═════ Material shown

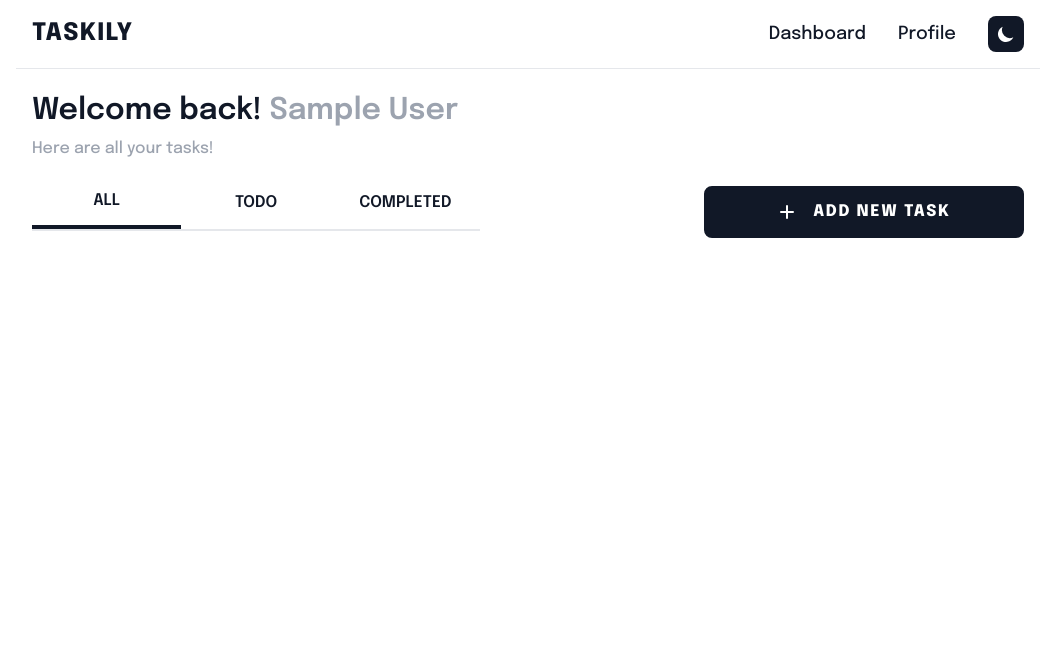
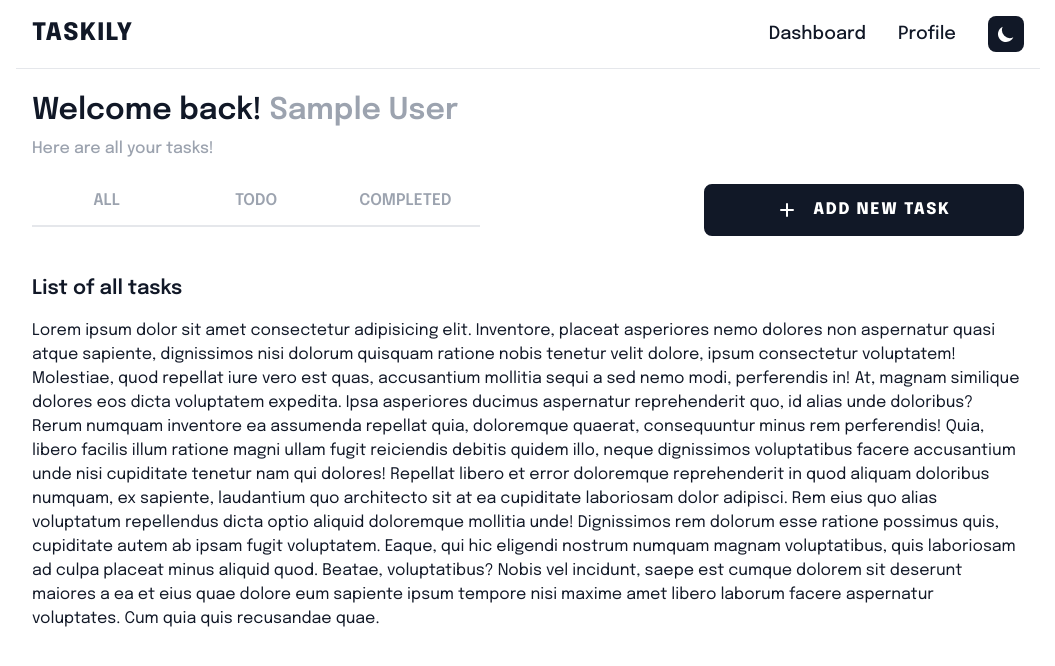
Before and after one commit to vipul-vaishnav/Taskily-mini-project, a React (Create React App) app: page /home in a window 1280 px wide. Shown: the top 666 px of the page, without its empty margins (112-1167 px from the left). Built offline with nearby package versions, Linux system fonts and the light colour scheme; no server answers; sample sign-in values are in the browser's storage.

Commit message:
Add nested routed for filter in home

```diff
--- a/src/App.js
+++ b/src/App.js
@@ -11,6 +11,9 @@ import { Provider } from 'react-redux';
 import PrivateRoute from './components/PrivateRoute';
 import Overlay from './components/Overlay';
 import NewTaskWizard from './components/NewTaskWizard';
+import CompletedTasks from './pages/CompletedTasks';
+import TodoTasks from './pages/TodoTasks';
+import AllTasks from './pages/AllTasks';
 
 const App = () => {
   const [showTaskWizard, setShowTaskWizard] = useState(false);
@@ -22,7 +25,12 @@ const App = () => {
         <Routes>
           <Route path="/" element={<Entry />} />
           <Route path="/home" element={<PrivateRoute />}>
-            <Route path="/home" element={<Home setShowTaskWizard={setShowTaskWizard} />} />
+            <Route path="/home" element={<Home setShowTaskWizard={setShowTaskWizard} />}>
+              <Route index element={<AllTasks />} />
+              <Route path="all" element={<AllTasks />} />
+              <Route path="todo" element={<TodoTasks />} />
+              <Route path="completed" element={<CompletedTasks />} />
+            </Route>
           </Route>
           <Route path="*" element={<NotFound />} />
         </Routes>
--- /dev/null
+++ b/src/components/TaskContainer.jsx
@@ -0,0 +1,24 @@
+import React from 'react';
+
+const TaskContainer = () => {
+  return (
+    <div>
+      Lorem ipsum dolor sit amet consectetur adipisicing elit. Inventore, placeat asperiores nemo dolores non aspernatur
+      quasi atque sapiente, dignissimos nisi dolorum quisquam ratione nobis tenetur velit dolore, ipsum consectetur
+      voluptatem! Molestiae, quod repellat iure vero est quas, accusantium mollitia sequi a sed nemo modi, perferendis
+      in! At, magnam similique dolores eos dicta voluptatem expedita. Ipsa asperiores ducimus aspernatur reprehenderit
+      quo, id alias unde doloribus? Rerum numquam inventore ea assumenda repellat quia, doloremque quaerat, consequuntur
+      minus rem perferendis! Quia, libero facilis illum ratione magni ullam fugit reiciendis debitis quidem illo, neque
+      dignissimos voluptatibus facere accusantium unde nisi cupiditate tenetur nam qui dolores! Repellat libero et error
+      doloremque reprehenderit in quod aliquam doloribus numquam, ex sapiente, laudantium quo architecto sit at ea
+      cupiditate laboriosam dolor adipisci. Rem eius quo alias voluptatum repellendus dicta optio aliquid doloremque
+      mollitia unde! Dignissimos rem dolorum esse ratione possimus quis, cupiditate autem ab ipsam fugit voluptatem.
+      Eaque, qui hic eligendi nostrum numquam magnam voluptatibus, quis laboriosam ad culpa placeat minus aliquid quod.
+      Beatae, voluptatibus? Nobis vel incidunt, saepe est cumque dolorem sit deserunt maiores a ea et eius quae dolore
+      eum sapiente ipsum tempore nisi maxime amet libero laborum facere aspernatur voluptates. Cum quia quis recusandae
+      quae.
+    </div>
+  );
+};
+
+export default TaskContainer;
--- /dev/null
+++ b/src/pages/AllTasks.jsx
@@ -0,0 +1,13 @@
+import React from 'react';
+import TaskContainer from '../components/TaskContainer';
+
+const AllTasks = () => {
+  return (
+    <section className="mt-8">
+      <h1 className="mb-4 text-xl font-semibold">List of all tasks</h1>
+      <TaskContainer />
+    </section>
+  );
+};
+
+export default AllTasks;
--- /dev/null
+++ b/src/pages/CompletedTasks.jsx
@@ -0,0 +1,13 @@
+import React from 'react';
+import TaskContainer from '../components/TaskContainer';
+
+const CompletedTasks = () => {
+  return (
+    <section className="mt-8">
+      <h1 className="mb-4 text-xl font-semibold">List of completed tasks</h1>
+      <TaskContainer />
+    </section>
+  );
+};
+
+export default CompletedTasks;
--- a/src/pages/Home.jsx
+++ b/src/pages/Home.jsx
@@ -1,5 +1,5 @@
 import React from 'react';
-import { NavLink } from 'react-router-dom';
+import { NavLink, Outlet } from 'react-router-dom';
 import Plus from './../icons/Plus';
 import { useSelector } from 'react-redux';
 
@@ -22,23 +22,45 @@ const Home = ({ setShowTaskWizard }) => {
         <div className="w-full mb-4 md:max-w-md">
           <ul className="flex items-center justify-between border-b-2 border-gray-200">
             <li className="w-full text-center">
-              <NavLink to="/" className="block py-3 font-semibold uppercase border-b-4 border-gray-900">
+              <NavLink
+                to="/home/all"
+                className={({ isActive }) =>
+                  isActive
+                    ? 'block py-3 font-semibold uppercase border-gray-900 border-b-4'
+                    : 'block py-3 font-semibold uppercase text-gray-400'
+                }
+              >
                 All
               </NavLink>
             </li>
             <li className="w-full text-center">
-              <NavLink to="/" className="block py-3 font-semibold uppercase">
+              <NavLink
+                to="/home/todo"
+                className={({ isActive }) =>
+                  isActive
+                    ? 'block py-3 font-semibold uppercase border-gray-900 border-b-4'
+                    : 'block py-3 font-semibold uppercase text-gray-400'
+                }
+              >
                 Todo
               </NavLink>
             </li>
             <li className="w-full text-center">
-              <NavLink to="/" className="block py-3 font-semibold uppercase">
+              <NavLink
+                to="/home/completed"
+                className={({ isActive }) =>
+                  isActive
+                    ? 'block py-3 font-semibold uppercase border-gray-900 border-b-4'
+                    : 'block py-3 font-semibold uppercase text-gray-400'
+                }
+              >
                 Completed
               </NavLink>
             </li>
           </ul>
         </div>
       </section>
+      <Outlet />
     </div>
   );
 };
--- /dev/null
+++ b/src/pages/TodoTasks.jsx
@@ -0,0 +1,13 @@
+import React from 'react';
+import TaskContainer from './../components/TaskContainer';
+
+const TodoTasks = () => {
+  return (
+    <section className="mt-8">
+      <h1 className="mb-4 text-xl font-semibold">List of pending tasks</h1>
+      <TaskContainer />
+    </section>
+  );
+};
+
+export default TodoTasks;
```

══════════

Task instructions: Every word of the material, and none of its pictures, should be set down again.

Solved problem:
Before and after one commit to vipul-vaishnav/Taskily-mini-project, a React (Create React App) app: page /home in a window 1280 px wide. Shown: the top 666 px of the page, without its empty margins (112-1167 px from the left). Built offline with nearby package versions, Linux system fonts and the light colour scheme; no server answers; sample sign-in values are in the browser's storage.

Commit message:
Add nested routed for filter in home

```diff
--- a/src/App.js
+++ b/src/App.js
@@ -11,6 +11,9 @@ import { Provider } from 'react-redux';
 import PrivateRoute from './components/PrivateRoute';
 import Overlay from './components/Overlay';
 import NewTaskWizard from './components/NewTaskWizard';
+import CompletedTasks from './pages/CompletedTasks';
+import TodoTasks from './pages/TodoTasks';
+import AllTasks from './pages/AllTasks';
 
 const App = () => {
   const [showTaskWizard, setShowTaskWizard] = useState(false);
@@ -22,7 +25,12 @@ const App = () => {
         <Routes>
           <Route path="/" element={<Entry />} />
           <Route path="/home" element={<PrivateRoute />}>
-            <Route path="/home" element={<Home setShowTaskWizard={setShowTaskWizard} />} />
+            <Route path="/home" element={<Home setShowTaskWizard={setShowTaskWizard} />}>
+              <Route index element={<AllTasks />} />
+              <Route path="all" element={<AllTasks />} />
+              <Route path="todo" element={<TodoTasks />} />
+              <Route path="completed" element={<CompletedTasks />} />
+            </Route>
           </Route>
           <Route path="*" element={<NotFound />} />
         </Routes>
--- /dev/null
+++ b/src/components/TaskContainer.jsx
@@ -0,0 +1,24 @@
+import React from 'react';
+
+const TaskContainer = () => {
+  return (
+    <div>
+      Lorem ipsum dolor sit amet consectetur adipisicing elit. Inventore, placeat asperiores nemo dolores non aspernatur
+      quasi atque sapiente, dignissimos nisi dolorum quisquam ratione nobis tenetur velit dolore, ipsum consectetur
+      voluptatem! Molestiae, quod repellat iure vero est quas, accusantium mollitia sequi a sed nemo modi, perferendis
+      in! At, magnam similique dolores eos dicta voluptatem expedita. Ipsa asperiores ducimus aspernatur reprehenderit
+      quo, id alias unde doloribus? Rerum numquam inventore ea assumenda repellat quia, doloremque quaerat, consequuntur
+      minus rem perferendis! Quia, libero facilis illum ratione magni ullam fugit reiciendis debitis quidem illo, neque
+      dignissimos voluptatibus facere accusantium unde nisi cupiditate tenetur nam qui dolores! Repellat libero et error
+      doloremque reprehenderit in quod aliquam doloribus numquam, ex sapiente, laudantium quo architecto sit at ea
+      cupiditate laboriosam dolor adipisci. Rem eius quo alias voluptatum repellendus dicta optio aliquid doloremque
+      mollitia unde! Dignissimos rem dolorum esse ratione possimus quis, cupiditate autem ab ipsam fugit voluptatem.
+      Eaque, qui hic eligendi nostrum numquam magnam voluptatibus, quis laboriosam ad culpa placeat minus aliquid quod.
+      Beatae, voluptatibus? Nobis vel incidunt, saepe est cumque dolorem sit deserunt maiores a ea et eius quae dolore
+      eum sapiente ipsum tempore nisi maxime amet libero laborum facere aspernatur voluptates. Cum quia quis recusandae
+      quae.
+    </div>
+  );
+};
+
+export default TaskContainer;
--- /dev/null
+++ b/src/pages/AllTasks.jsx
@@ -0,0 +1,13 @@
+import React from 'react';
+import TaskContainer from '../components/TaskContainer';
+
+const AllTasks = () => {
+  return (
+    <section className="mt-8">
+      <h1 className="mb-4 text-xl font-semibold">List of all tasks</h1>
+      <TaskContainer />
+    </section>
+  );
+};
+
+export default AllTasks;
--- /dev/null
+++ b/src/pages/CompletedTasks.jsx
@@ -0,0 +1,13 @@
+import React from 'react';
+import TaskContainer from '../components/TaskContainer';
+
+const CompletedTasks = () => {
+  return (
+    <section className="mt-8">
+      <h1 className="mb-4 text-xl font-semibold">List of completed tasks</h1>
+      <TaskContainer />
+    </section>
+  );
+};
+
+export default CompletedTasks;
--- a/src/pages/Home.jsx
+++ b/src/pages/Home.jsx
@@ -1,5 +1,5 @@
 import React from 'react';
-import { NavLink } from 'react-router-dom';
+import { NavLink, Outlet } from 'react-router-dom';
 import Plus from './../icons/Plus';
 import { useSelector } from 'react-redux';
 
@@ -22,23 +22,45 @@ const Home = ({ setShowTaskWizard }) => {
         <div className="w-full mb-4 md:max-w-md">
           <ul className="flex items-center justify-between border-b-2 border-gray-200">
             <li className="w-full text-center">
-              <NavLink to="/" className="block py-3 font-semibold uppercase border-b-4 border-gray-900">
+              <NavLink
+                to="/home/all"
+                className={({ isActive }) =>
+                  isActive
+                    ? 'block py-3 font-semibold uppercase border-gray-900 border-b-4'
+                    : 'block py-3 font-semibold uppercase text-gray-400'
+                }
+              >
                 All
               </NavLink>
             </li>
             <li className="w-full text-center">
-              <NavLink to="/" className="block py-3 font-semibold uppercase">
+              <NavLink
+                to="/home/todo"
+                className={({ isActive }) =>
+                  isActive
+                    ? 'block py-3 font-semibold uppercase border-gray-900 border-b-4'
+                    : 'block py-3 font-semibold uppercase text-gray-400'
+                }
+              >
                 Todo
               </NavLink>
             </li>
             <li className="w-full text-center">
-              <NavLink to="/" className="block py-3 font-semibold uppercase">
+              <NavLink
+                to="/home/completed"
+                className={({ isActive }) =>
+                  isActive
+                    ? 'block py-3 font-semibold uppercase border-gray-900 border-b-4'
+                    : 'block py-3 font-semibold uppercase text-gray-400'
+                }
+              >
                 Completed
               </NavLink>
             </li>
           </ul>
         </div>
       </section>
+      <Outlet />
     </div>
   );
 };
--- /dev/null
+++ b/src/pages/TodoTasks.jsx
@@ -0,0 +1,13 @@
+import React from 'react';
+import TaskContainer from './../components/TaskContainer';
+
+const TodoTasks = () => {
+  return (
+    <section className="mt-8">
+      <h1 className="mb-4 text-xl font-semibold">List of pending tasks</h1>
+      <TaskContainer />
+    </section>
+  );
+};
+
+export default TodoTasks;
```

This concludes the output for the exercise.